▶ TASK TO COMPLETE: Starting at the line that has "Before and after one commit to dheeru284/dheeru284, a" and stopping after the line that has "Record 2026-11-06 job", reproduce the listing below exactly; omit everything else.

▶ SOURCE DATA:
* * *

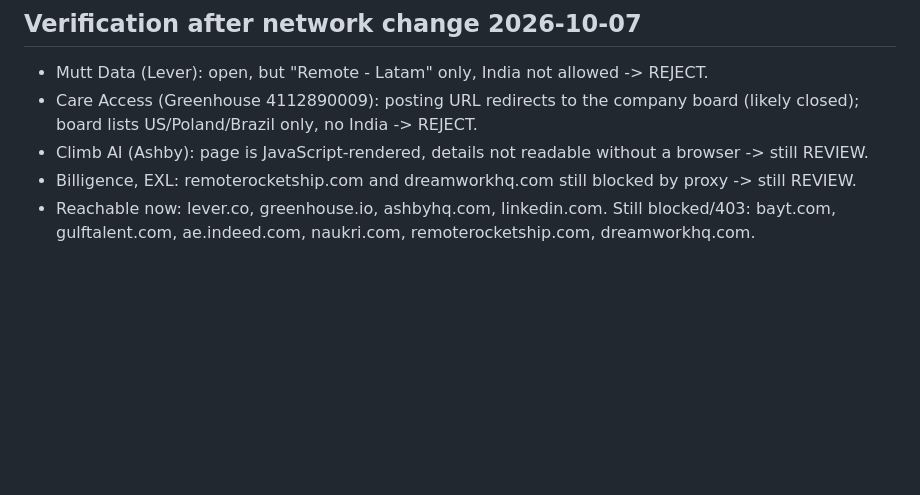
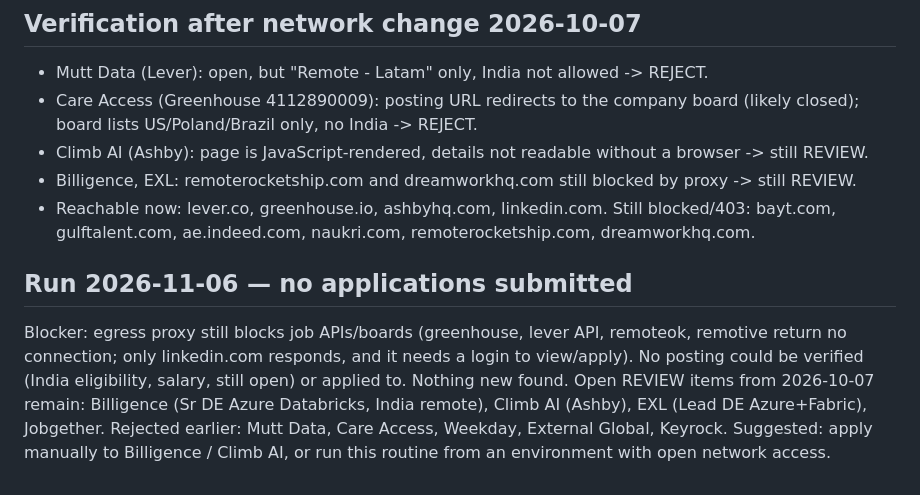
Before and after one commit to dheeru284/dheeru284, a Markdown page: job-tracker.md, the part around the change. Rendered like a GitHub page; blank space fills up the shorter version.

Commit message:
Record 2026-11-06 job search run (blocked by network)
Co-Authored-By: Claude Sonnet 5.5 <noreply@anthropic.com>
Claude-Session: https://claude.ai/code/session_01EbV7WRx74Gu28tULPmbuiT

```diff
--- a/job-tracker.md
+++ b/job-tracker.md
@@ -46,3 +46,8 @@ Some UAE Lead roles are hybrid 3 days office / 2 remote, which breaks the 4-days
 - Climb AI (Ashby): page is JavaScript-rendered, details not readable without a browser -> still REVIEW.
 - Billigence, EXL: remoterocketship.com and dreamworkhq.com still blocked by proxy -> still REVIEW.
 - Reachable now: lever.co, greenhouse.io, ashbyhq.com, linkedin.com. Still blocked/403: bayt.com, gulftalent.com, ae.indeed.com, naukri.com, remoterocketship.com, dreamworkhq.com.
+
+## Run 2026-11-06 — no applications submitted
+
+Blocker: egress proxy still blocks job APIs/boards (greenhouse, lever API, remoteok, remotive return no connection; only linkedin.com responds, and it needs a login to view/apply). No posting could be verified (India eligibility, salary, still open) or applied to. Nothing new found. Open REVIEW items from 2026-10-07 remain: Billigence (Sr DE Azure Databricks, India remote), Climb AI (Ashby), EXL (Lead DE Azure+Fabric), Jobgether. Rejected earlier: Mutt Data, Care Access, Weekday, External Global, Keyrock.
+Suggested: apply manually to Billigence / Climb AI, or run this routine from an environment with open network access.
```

* * *

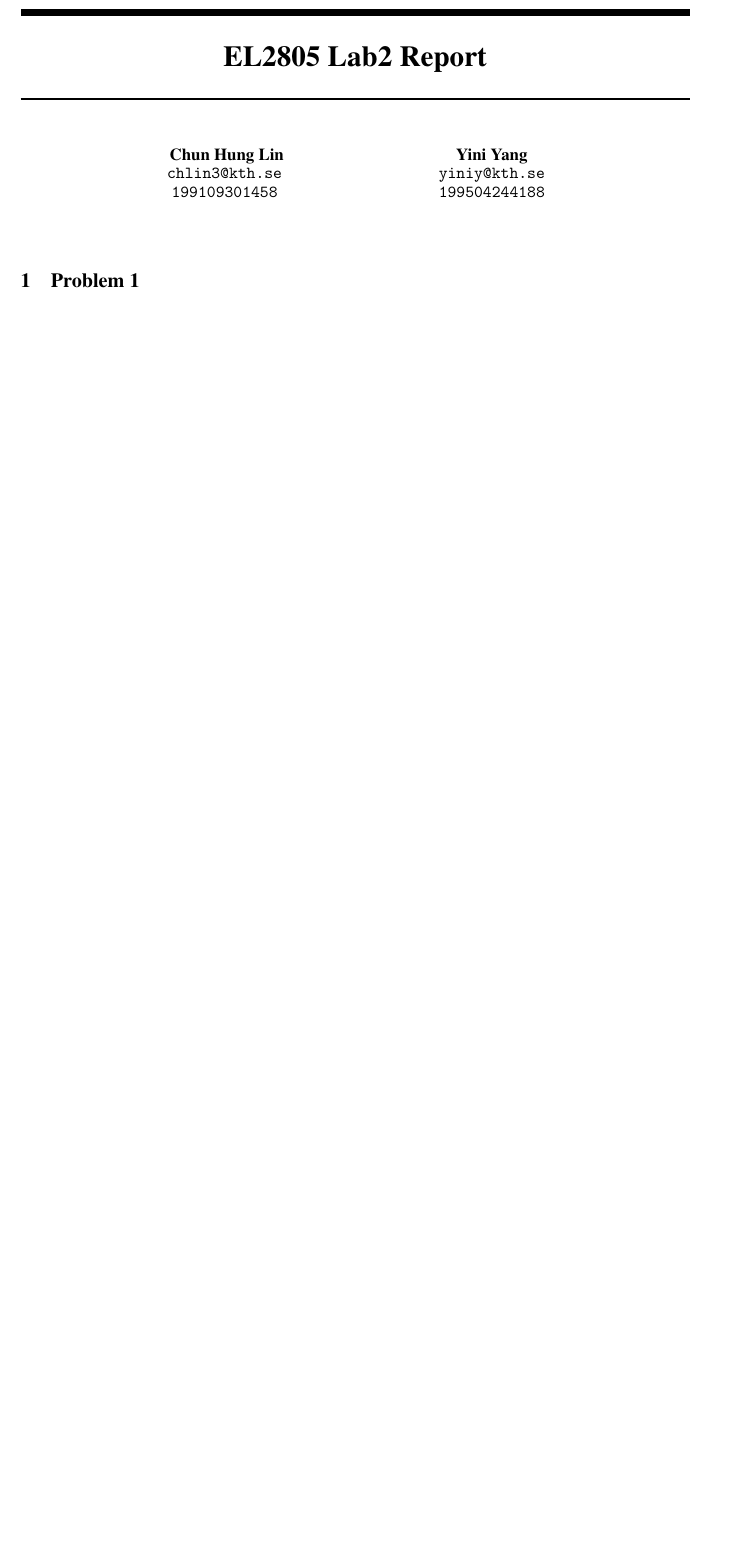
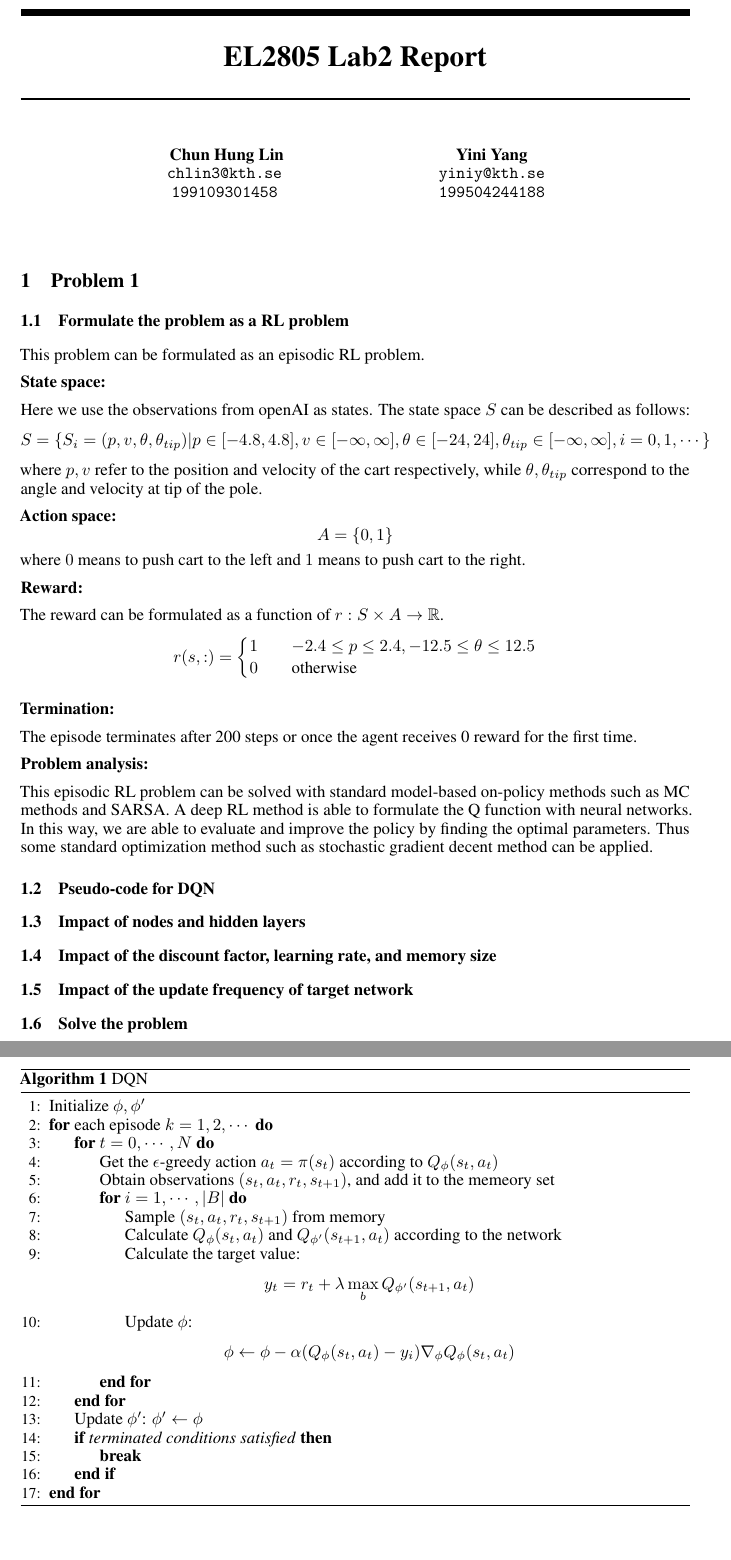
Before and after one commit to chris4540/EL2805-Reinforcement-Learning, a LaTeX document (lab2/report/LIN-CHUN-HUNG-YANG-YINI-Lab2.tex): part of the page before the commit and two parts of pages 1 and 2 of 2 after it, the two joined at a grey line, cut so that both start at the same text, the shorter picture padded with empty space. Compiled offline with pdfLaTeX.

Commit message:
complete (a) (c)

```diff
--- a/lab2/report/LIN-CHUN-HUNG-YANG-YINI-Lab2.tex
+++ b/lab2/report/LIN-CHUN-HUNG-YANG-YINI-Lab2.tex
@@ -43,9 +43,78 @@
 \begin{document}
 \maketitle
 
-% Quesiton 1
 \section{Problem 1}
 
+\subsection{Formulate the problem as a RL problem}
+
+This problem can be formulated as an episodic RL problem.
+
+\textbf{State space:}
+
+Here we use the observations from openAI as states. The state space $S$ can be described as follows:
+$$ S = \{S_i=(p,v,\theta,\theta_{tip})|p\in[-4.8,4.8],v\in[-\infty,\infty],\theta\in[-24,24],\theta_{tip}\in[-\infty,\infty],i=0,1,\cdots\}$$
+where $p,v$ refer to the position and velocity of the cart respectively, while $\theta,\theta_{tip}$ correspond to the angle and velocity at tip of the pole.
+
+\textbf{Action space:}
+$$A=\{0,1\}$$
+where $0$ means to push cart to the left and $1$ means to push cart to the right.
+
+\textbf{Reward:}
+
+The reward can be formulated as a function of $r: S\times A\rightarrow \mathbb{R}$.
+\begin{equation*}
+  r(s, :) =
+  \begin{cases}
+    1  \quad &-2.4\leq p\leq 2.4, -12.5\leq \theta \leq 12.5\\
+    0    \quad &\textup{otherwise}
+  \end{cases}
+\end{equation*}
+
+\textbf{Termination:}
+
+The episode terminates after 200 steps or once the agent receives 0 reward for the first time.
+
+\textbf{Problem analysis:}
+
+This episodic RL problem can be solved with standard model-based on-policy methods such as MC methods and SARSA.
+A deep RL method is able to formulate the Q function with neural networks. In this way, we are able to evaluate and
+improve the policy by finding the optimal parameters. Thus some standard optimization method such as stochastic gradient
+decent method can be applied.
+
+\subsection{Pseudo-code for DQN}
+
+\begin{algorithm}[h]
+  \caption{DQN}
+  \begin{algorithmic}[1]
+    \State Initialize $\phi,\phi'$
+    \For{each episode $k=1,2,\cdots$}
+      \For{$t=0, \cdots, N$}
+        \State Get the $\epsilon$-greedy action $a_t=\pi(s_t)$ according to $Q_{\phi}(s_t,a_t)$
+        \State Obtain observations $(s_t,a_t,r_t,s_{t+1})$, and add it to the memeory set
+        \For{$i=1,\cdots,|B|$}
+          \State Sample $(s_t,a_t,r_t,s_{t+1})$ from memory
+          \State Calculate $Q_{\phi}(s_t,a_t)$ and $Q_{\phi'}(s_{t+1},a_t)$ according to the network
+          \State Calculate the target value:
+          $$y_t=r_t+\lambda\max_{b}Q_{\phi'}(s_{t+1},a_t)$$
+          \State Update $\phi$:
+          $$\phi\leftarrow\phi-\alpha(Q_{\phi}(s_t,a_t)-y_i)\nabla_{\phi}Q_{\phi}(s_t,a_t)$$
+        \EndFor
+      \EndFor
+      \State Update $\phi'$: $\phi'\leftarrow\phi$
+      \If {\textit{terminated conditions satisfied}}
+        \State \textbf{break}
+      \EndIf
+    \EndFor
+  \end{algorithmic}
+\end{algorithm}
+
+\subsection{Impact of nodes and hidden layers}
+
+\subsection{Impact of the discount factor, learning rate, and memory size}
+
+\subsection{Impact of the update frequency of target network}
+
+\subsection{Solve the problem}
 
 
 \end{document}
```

* * *

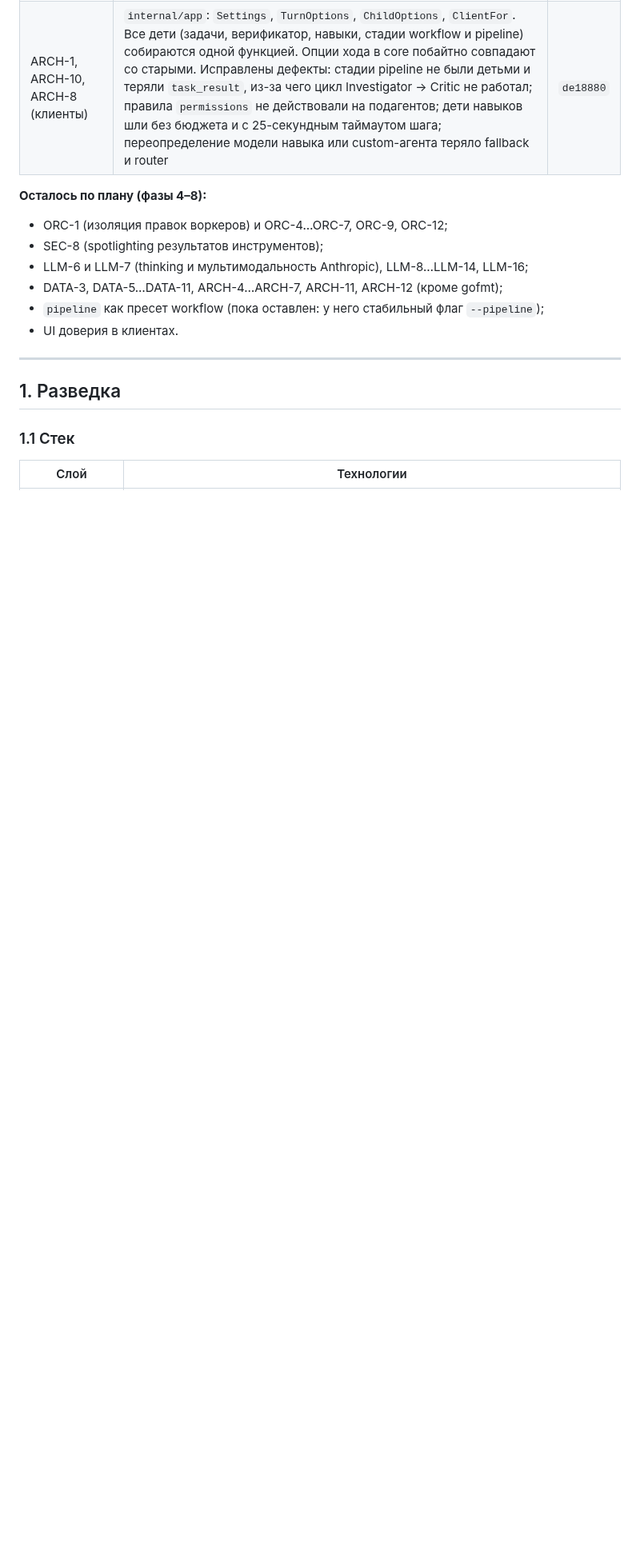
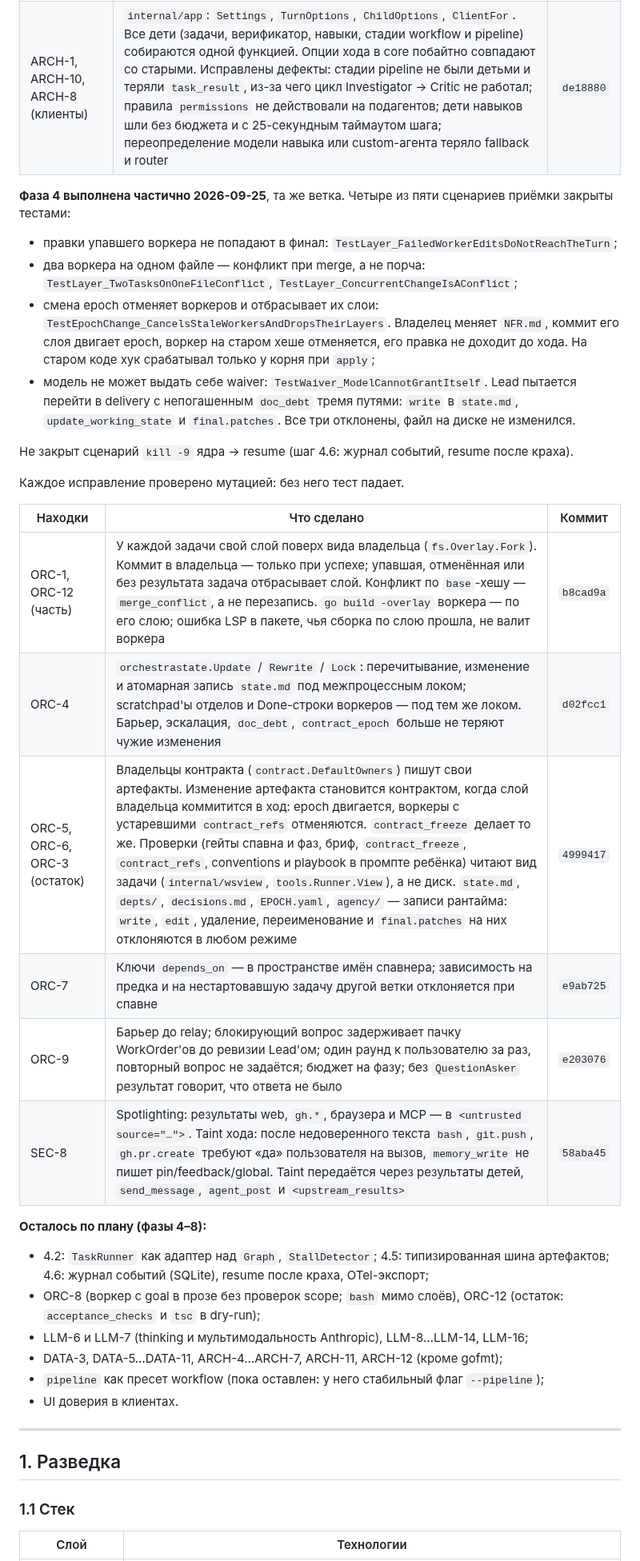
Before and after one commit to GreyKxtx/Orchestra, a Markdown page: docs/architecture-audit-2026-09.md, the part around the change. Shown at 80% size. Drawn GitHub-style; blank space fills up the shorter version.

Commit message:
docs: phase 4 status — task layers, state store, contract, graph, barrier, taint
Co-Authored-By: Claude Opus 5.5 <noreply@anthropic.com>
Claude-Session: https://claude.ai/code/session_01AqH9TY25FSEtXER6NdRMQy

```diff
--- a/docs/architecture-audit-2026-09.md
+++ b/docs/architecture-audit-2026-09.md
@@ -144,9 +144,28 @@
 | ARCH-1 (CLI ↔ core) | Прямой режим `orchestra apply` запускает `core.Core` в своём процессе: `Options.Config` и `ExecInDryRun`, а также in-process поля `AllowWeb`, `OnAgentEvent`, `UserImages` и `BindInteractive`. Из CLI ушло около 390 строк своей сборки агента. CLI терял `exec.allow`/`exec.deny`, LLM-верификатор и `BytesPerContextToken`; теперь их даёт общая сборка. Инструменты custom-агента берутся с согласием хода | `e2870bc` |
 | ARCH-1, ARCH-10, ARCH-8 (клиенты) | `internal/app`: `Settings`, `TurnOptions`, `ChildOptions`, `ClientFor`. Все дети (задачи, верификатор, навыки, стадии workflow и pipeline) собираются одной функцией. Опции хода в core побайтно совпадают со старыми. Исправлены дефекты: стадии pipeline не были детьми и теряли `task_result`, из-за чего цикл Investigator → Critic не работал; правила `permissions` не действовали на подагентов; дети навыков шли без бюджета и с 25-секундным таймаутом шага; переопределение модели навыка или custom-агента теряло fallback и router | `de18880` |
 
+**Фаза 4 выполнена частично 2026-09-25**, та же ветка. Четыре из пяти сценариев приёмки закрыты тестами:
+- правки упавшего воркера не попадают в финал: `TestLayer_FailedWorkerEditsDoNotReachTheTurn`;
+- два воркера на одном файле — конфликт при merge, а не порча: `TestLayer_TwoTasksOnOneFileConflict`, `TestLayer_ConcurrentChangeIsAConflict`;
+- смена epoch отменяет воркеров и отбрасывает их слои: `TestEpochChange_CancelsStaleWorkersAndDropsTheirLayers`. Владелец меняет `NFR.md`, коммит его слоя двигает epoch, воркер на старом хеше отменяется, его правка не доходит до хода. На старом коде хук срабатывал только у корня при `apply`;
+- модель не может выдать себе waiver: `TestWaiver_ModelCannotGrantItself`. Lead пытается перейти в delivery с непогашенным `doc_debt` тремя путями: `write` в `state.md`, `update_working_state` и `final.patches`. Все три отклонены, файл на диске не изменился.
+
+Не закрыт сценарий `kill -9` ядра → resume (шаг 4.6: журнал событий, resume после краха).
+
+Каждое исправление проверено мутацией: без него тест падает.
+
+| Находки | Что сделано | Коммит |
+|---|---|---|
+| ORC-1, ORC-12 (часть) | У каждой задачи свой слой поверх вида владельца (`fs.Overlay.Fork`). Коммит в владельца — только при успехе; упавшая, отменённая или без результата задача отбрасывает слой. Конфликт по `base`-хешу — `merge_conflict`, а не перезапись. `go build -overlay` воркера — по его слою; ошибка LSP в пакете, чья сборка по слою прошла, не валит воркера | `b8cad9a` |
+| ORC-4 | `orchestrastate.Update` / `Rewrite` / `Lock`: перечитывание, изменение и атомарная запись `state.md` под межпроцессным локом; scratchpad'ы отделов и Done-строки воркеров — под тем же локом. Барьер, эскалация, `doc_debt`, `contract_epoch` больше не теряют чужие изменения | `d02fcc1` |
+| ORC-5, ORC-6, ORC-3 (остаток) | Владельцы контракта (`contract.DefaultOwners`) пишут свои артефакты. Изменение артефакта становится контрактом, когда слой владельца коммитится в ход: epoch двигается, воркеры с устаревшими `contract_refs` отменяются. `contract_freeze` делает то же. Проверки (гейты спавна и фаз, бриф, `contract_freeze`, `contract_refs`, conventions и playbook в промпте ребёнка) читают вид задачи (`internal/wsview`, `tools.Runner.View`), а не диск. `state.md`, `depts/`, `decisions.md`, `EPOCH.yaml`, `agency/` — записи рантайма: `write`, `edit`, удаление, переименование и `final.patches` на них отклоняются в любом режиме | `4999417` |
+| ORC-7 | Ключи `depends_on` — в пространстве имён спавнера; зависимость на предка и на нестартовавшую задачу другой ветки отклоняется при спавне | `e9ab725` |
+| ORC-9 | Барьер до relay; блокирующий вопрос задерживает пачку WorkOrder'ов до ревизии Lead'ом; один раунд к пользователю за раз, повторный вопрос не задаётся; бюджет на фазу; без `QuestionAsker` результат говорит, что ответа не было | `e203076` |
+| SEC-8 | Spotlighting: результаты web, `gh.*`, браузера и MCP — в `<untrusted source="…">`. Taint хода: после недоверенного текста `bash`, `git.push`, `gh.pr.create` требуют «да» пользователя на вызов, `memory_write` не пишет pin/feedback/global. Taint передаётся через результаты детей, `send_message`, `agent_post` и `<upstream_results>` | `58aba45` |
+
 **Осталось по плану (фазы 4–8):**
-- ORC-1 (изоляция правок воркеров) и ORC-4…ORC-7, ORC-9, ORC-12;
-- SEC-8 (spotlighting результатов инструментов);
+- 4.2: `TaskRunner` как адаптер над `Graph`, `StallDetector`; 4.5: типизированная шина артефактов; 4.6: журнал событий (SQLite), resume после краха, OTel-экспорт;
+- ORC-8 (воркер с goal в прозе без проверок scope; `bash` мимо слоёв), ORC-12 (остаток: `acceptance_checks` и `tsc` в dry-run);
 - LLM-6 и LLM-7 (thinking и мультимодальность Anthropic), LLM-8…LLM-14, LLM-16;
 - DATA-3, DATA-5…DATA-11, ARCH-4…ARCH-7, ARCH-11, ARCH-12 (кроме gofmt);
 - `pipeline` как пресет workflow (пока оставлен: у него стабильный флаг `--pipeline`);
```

* * *

▶ OUTPUT FOR THIS EXERCISE:
Before and after one commit to dheeru284/dheeru284, a Markdown page: job-tracker.md, the part around the change. Rendered like a GitHub page; blank space fills up the shorter version.

Commit message:
Record 2026-11-06 job search run (blocked by network)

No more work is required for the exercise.